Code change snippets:
********************

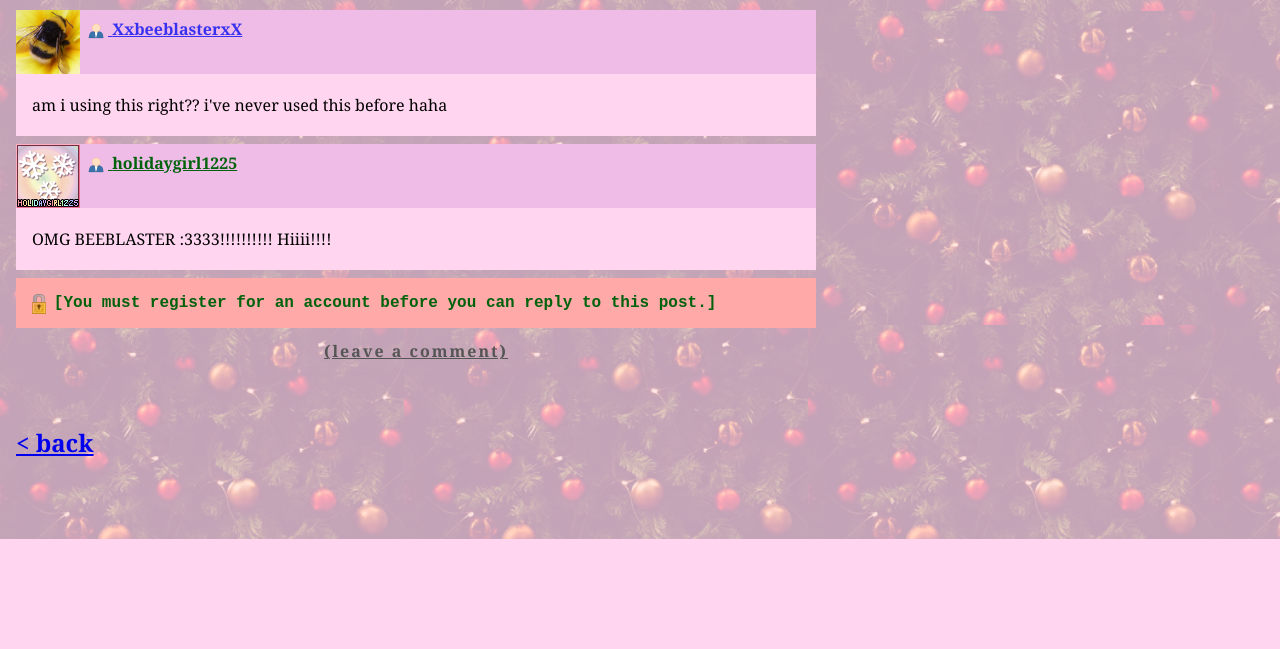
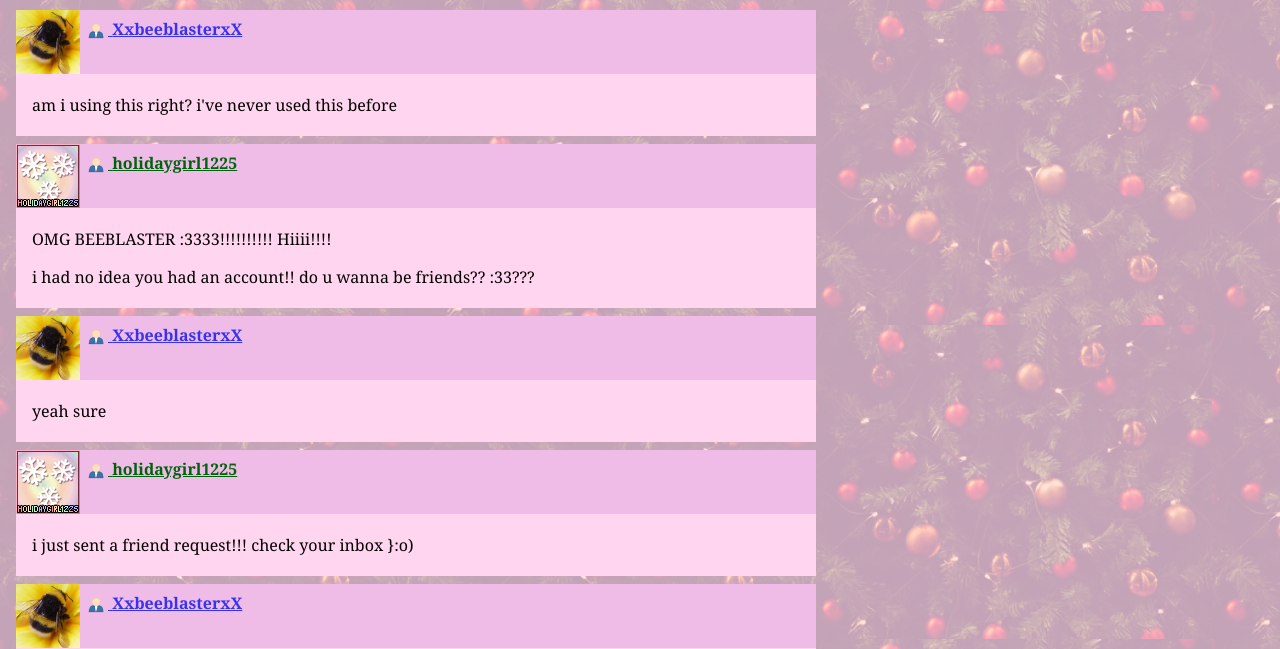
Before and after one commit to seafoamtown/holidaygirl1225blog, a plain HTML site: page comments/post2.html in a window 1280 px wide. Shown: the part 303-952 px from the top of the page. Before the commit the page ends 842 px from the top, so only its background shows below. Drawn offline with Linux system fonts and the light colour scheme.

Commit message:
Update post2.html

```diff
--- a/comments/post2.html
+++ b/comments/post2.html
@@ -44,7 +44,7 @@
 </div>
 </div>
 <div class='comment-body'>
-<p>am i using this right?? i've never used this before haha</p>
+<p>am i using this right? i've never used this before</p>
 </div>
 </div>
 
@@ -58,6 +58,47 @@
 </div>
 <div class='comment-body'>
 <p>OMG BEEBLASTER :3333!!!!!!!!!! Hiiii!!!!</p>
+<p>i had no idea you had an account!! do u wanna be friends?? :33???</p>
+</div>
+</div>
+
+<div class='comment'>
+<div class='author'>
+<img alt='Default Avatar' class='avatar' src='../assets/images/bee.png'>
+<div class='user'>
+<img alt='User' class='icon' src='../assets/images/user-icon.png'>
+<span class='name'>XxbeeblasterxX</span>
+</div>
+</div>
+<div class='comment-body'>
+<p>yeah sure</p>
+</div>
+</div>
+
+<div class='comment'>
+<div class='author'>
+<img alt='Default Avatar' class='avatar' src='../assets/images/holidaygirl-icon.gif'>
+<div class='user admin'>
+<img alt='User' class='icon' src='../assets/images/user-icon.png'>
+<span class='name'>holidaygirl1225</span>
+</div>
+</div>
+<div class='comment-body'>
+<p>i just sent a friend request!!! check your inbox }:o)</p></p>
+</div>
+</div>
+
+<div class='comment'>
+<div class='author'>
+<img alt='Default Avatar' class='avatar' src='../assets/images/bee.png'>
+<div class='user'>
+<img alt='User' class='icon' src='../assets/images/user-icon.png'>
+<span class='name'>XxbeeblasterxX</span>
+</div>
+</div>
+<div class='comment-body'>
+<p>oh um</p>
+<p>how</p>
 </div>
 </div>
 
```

********************

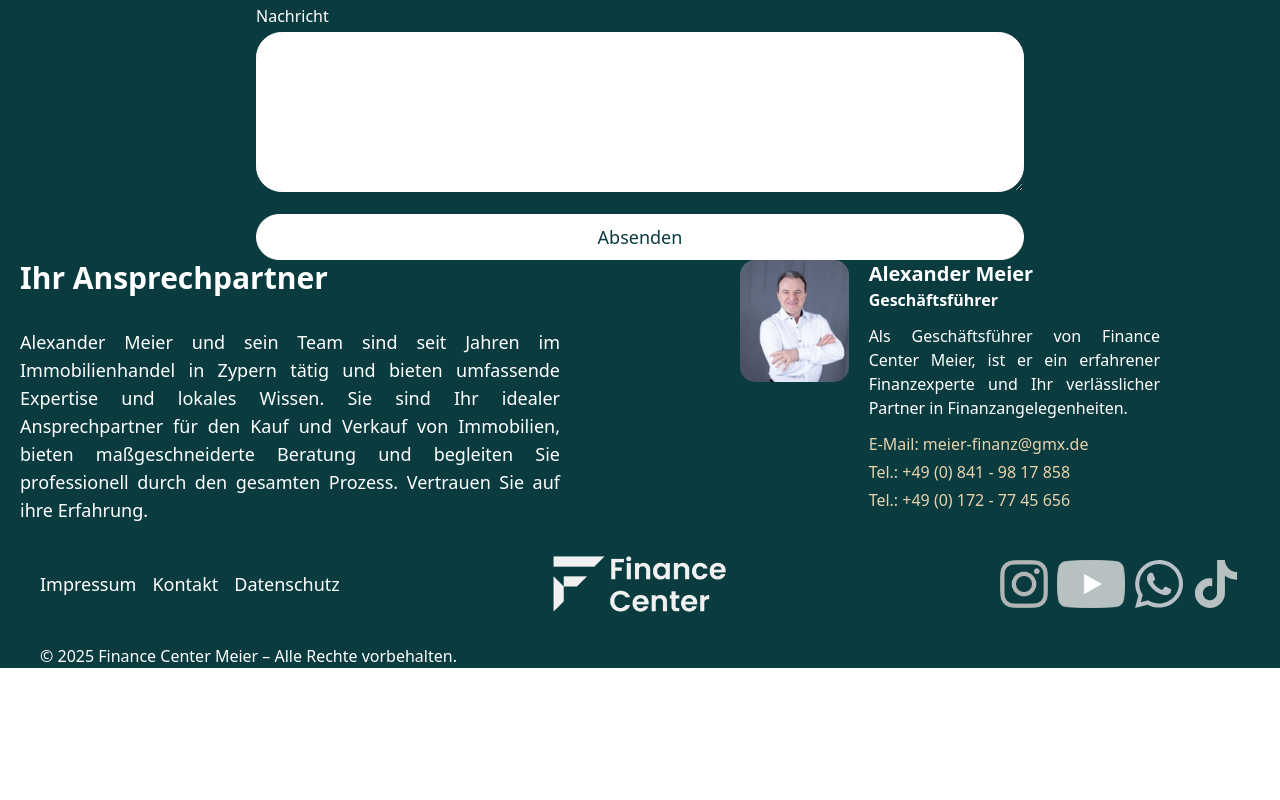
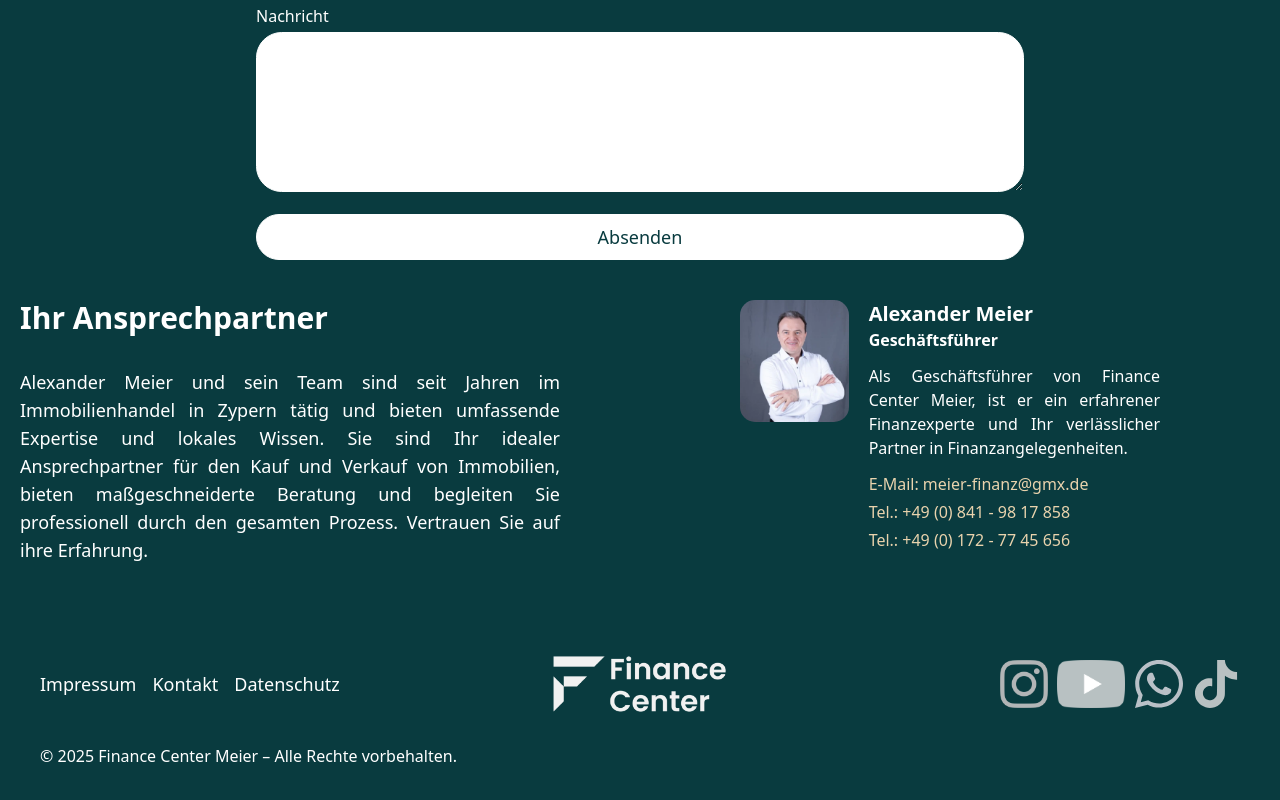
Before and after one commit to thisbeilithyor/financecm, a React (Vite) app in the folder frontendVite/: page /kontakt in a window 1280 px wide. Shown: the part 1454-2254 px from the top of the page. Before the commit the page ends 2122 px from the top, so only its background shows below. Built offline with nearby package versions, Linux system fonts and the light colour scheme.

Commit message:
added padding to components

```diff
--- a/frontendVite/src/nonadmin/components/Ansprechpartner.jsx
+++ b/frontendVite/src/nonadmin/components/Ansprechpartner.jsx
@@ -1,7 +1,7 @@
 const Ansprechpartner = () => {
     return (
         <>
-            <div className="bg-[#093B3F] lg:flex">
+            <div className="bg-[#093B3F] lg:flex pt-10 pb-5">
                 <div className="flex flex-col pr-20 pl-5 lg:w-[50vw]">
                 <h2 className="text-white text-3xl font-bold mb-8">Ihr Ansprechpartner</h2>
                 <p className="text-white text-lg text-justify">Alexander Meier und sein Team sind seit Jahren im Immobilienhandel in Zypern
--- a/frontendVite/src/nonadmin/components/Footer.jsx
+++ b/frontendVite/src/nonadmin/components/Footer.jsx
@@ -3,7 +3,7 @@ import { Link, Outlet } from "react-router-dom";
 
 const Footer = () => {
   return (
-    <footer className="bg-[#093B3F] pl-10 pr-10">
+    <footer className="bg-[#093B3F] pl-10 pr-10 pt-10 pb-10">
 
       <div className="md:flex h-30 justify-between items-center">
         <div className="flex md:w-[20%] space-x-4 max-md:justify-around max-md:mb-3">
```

********************

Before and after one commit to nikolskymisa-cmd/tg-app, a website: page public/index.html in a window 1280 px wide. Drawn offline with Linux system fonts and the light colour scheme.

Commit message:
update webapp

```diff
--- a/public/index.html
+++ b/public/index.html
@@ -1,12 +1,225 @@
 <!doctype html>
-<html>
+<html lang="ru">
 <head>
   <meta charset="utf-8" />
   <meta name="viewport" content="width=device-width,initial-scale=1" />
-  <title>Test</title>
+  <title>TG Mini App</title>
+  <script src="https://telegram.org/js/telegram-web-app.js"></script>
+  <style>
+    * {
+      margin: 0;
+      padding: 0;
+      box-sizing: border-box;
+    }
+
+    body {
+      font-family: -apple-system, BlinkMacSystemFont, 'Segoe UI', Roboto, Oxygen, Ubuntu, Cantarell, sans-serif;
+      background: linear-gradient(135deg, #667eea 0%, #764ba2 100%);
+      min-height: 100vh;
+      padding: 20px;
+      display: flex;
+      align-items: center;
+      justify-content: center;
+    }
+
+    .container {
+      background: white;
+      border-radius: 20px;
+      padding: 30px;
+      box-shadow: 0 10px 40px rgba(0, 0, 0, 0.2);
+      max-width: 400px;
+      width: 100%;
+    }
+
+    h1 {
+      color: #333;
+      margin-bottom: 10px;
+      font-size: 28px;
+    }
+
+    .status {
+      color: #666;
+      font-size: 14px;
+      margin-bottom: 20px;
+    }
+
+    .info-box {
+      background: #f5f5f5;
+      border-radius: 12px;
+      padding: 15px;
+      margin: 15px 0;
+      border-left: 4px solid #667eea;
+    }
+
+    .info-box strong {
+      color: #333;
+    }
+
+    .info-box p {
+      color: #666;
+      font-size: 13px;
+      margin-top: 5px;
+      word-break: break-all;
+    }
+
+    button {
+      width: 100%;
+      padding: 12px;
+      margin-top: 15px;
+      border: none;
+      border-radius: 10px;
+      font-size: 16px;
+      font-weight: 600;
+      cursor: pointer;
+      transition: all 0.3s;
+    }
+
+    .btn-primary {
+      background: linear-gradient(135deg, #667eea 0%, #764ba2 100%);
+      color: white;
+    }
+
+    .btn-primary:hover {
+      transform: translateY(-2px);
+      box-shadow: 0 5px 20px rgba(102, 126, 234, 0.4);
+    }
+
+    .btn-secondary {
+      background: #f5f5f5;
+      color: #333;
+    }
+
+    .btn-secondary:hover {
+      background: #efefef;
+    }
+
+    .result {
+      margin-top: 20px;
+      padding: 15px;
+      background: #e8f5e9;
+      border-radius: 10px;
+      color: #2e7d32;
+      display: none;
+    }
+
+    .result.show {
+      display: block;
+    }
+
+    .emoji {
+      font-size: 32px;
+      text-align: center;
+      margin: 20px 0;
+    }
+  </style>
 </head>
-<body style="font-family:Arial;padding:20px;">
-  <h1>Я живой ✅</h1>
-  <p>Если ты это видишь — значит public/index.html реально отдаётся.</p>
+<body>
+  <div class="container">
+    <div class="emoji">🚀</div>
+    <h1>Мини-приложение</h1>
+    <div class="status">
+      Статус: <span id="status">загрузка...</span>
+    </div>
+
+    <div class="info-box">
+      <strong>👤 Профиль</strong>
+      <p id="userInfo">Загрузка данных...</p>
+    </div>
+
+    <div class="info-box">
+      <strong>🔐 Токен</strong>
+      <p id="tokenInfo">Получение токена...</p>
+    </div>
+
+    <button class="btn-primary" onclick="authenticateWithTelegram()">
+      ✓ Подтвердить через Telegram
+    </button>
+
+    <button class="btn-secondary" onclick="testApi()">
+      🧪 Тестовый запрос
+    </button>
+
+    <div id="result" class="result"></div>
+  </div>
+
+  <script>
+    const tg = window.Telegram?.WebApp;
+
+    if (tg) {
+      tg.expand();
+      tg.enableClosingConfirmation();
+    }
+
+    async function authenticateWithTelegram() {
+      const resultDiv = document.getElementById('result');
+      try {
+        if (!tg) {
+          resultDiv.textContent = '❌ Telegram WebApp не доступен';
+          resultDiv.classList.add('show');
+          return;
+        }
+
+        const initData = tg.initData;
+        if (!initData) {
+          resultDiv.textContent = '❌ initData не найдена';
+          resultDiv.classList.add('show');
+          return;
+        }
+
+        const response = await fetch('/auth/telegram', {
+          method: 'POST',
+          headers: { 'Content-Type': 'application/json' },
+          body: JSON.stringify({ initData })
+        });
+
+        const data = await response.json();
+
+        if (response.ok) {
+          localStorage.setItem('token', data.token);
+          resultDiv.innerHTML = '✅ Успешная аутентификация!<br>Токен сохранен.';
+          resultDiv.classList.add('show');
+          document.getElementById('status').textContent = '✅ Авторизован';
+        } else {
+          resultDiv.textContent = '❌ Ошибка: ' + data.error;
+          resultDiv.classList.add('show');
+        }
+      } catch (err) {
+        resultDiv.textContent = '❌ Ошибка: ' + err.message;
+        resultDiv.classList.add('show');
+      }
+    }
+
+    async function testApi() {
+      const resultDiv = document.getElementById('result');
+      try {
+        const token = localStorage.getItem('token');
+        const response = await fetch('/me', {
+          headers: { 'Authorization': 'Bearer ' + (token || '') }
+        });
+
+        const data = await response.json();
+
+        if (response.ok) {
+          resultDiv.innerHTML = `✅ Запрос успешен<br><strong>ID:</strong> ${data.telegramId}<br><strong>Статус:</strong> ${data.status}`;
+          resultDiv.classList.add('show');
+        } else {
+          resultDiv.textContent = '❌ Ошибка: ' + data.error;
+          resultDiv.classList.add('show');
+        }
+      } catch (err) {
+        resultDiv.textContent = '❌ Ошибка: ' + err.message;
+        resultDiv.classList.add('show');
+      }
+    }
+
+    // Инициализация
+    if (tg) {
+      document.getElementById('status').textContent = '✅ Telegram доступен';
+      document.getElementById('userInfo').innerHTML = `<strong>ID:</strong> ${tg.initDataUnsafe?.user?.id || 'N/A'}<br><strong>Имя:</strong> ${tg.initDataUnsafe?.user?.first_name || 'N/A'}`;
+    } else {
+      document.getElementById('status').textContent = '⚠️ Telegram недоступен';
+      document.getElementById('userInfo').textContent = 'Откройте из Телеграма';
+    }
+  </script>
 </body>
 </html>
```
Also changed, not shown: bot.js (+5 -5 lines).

********************

- **TASK TO CARRY OUT**: Your task is to copy every line in the entries that holds the string "await".

- **EXERCISE RESULT**:
+        const response = await fetch('/auth/telegram', {
+        const data = await response.json();
+        const response = await fetch('/me', {
+        const data = await response.json();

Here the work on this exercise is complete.